Let Twitter publicise identities of frequently blocked handles
When celebrities are down to earth, they go from being famous to popular. Movie stars reaching out and mingling with their fans has always been welcome. In the entertainment industry, in some measure, you are what you are because of your fans. But how far can fans be allowed to go? And when will the patience of an actor snap? I guess being mobbed is an example. The menace prompted many to ration public appearances or stir out only with bodyguards to keep the odd trouble maker at bay.
Cut to the social media. There are actors and other popular professionals with a massive following on Twitter; from a few lakh to even millions, who regularly interact with their followers on this platform. I am not sure if all of them respond to tweets personally or have cyber-savvy managers to ghost tweet! Whether it is direct or proxy engagement, a channel of communication with the audience is a healthy sign in a democracy. But how does one draw the line between well-meaning interface and downright rudeness or obnoxious behaviour?
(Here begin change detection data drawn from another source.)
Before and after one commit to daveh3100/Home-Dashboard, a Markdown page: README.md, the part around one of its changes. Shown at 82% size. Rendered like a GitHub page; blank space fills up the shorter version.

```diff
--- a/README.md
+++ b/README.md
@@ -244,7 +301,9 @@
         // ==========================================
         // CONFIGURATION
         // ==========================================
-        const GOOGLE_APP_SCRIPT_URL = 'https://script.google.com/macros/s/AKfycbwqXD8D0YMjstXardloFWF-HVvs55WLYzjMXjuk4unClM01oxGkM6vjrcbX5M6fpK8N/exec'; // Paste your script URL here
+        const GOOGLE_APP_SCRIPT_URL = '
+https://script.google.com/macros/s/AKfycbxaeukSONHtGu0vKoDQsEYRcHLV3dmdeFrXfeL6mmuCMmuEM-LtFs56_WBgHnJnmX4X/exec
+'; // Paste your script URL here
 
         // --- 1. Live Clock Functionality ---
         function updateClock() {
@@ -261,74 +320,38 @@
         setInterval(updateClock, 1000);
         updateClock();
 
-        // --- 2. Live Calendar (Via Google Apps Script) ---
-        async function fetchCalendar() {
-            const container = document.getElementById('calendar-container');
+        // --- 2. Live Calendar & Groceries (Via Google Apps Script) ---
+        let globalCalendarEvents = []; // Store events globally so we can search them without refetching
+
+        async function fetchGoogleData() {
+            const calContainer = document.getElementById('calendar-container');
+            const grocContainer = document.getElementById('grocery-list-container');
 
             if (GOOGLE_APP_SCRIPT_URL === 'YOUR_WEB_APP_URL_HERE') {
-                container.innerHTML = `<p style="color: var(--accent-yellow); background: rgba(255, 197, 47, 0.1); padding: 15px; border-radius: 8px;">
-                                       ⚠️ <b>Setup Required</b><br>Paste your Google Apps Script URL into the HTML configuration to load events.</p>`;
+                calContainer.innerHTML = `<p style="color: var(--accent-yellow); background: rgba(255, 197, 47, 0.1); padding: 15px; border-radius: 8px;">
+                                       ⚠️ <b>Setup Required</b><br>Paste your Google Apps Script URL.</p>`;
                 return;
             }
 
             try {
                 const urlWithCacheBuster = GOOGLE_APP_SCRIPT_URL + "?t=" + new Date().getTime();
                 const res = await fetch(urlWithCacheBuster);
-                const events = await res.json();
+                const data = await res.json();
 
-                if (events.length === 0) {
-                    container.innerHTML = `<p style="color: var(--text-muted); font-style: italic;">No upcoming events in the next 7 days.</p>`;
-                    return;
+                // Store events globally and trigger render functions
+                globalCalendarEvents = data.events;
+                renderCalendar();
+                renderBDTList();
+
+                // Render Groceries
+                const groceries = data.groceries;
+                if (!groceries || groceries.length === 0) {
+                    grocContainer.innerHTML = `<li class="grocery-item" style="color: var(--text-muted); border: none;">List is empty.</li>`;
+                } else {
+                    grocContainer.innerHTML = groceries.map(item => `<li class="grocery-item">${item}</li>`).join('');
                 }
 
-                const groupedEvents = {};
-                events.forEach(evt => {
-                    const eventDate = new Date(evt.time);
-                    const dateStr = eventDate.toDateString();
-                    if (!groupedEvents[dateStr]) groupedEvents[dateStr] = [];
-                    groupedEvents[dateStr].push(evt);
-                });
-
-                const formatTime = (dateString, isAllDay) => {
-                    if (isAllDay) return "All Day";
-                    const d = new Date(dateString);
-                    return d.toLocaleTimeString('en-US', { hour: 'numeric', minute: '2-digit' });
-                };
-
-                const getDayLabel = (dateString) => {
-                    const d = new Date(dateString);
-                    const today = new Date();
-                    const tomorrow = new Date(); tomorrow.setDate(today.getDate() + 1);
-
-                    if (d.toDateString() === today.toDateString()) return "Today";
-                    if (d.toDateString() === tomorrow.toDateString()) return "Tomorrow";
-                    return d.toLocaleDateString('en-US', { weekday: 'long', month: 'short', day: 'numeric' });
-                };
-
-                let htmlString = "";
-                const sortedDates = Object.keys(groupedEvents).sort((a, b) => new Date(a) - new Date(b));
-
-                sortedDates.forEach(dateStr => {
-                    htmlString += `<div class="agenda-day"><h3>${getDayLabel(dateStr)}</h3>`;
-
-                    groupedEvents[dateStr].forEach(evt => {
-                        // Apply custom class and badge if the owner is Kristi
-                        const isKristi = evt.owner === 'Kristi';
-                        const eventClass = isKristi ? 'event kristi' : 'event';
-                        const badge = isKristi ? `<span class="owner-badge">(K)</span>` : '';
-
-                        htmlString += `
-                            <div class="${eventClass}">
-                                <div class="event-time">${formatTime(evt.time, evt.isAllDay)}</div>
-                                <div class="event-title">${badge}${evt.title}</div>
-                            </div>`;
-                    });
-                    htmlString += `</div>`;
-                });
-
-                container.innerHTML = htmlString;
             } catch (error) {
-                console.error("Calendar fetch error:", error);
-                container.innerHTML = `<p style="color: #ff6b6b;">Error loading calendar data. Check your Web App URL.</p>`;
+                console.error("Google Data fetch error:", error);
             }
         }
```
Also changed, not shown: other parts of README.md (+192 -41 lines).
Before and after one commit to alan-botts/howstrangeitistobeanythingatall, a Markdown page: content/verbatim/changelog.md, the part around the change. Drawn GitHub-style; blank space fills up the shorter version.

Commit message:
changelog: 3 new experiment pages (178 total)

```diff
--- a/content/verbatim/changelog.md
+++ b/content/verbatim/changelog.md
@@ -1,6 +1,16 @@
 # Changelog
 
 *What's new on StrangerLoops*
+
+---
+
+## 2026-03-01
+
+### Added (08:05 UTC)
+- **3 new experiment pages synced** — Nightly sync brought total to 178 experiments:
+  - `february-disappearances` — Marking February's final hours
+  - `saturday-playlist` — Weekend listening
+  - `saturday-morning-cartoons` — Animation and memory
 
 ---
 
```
Twitter gives the common man — perfect strangers at that, a chance to interact with super achievers. But when some misuse that opportunity, you cannot blame celebrities if they go into a shell or clamp down by initiating legal action or blocking handles of those creating a nuisance; only those who are approved as followers are in the loop.
There are extremes in every sphere. Here, there are followers who plead for a retweet. And there are those trolls and also cynics who nit pick and get on your nerves. Rudyard Kipling would have, in his inimitable style, probably advised some of our public figures on the social media to handle adulation and abuse; and treat both these impostors just the same. Easier said than done? In the last week, some of our most loved and admired celebrities have voiced concerns about the level to which some sections stoop to get attention. Shah Rukh Khan expressed anguish the other day. “Sad. I read judgments, jingoism, religious intolerance on the net and I used to think this platform will change narrow mindedness. No!” In pretty much the same vein, Rajdeep Sardesai laments “Could some ‘friends’ on the social media exercise restraint when commenting on communal violence? Or you want another riot? “The tone of some users is clearly not Karan Johar’s cup of tea. “Most amused at the level of self importance a series of absolute zero achievers have on this platform. I follow them for my amusement.” Some even unfairly refer to and target family members of public figures in bizarre contexts only to be shut off.
I’m not advocating imperviousness to criticism. But clearly, there is a difference between expressing a contrarian view and getting personal, commenting on family members, religion et al. A random analysis of the profiles of those who cross all limits of decency on Twitter will reveal a common thread. Most of them operate with strange pseudonyms. The number of people they follow would be at least a hundred times that of their own followers! And their tweets would run into thousands, some even clocking a few hundred a day; betraying a state of sheer joblessness!
I quite liked the way Siddharth Varadarajan, editor, The Hindu, put it, “blocking loony trolls on twitter as much fun as swatting mosquitoes with my electric racket. I post, they buzz, I zap. 20 today already!” The block-and-tackle antidote to the hide-and-tweet syndrome is effective but I really wish Twitter publicises the identities of those who are blocked by a certain number of users as well as those reported for abusive behaviour and spam. Till that happens, if you don’t want to take the improvised Kipling’s advice, try an old Arabian proverb: “The dogs bark but the caravan moves on.” Or just save screen shots and call your lawyer.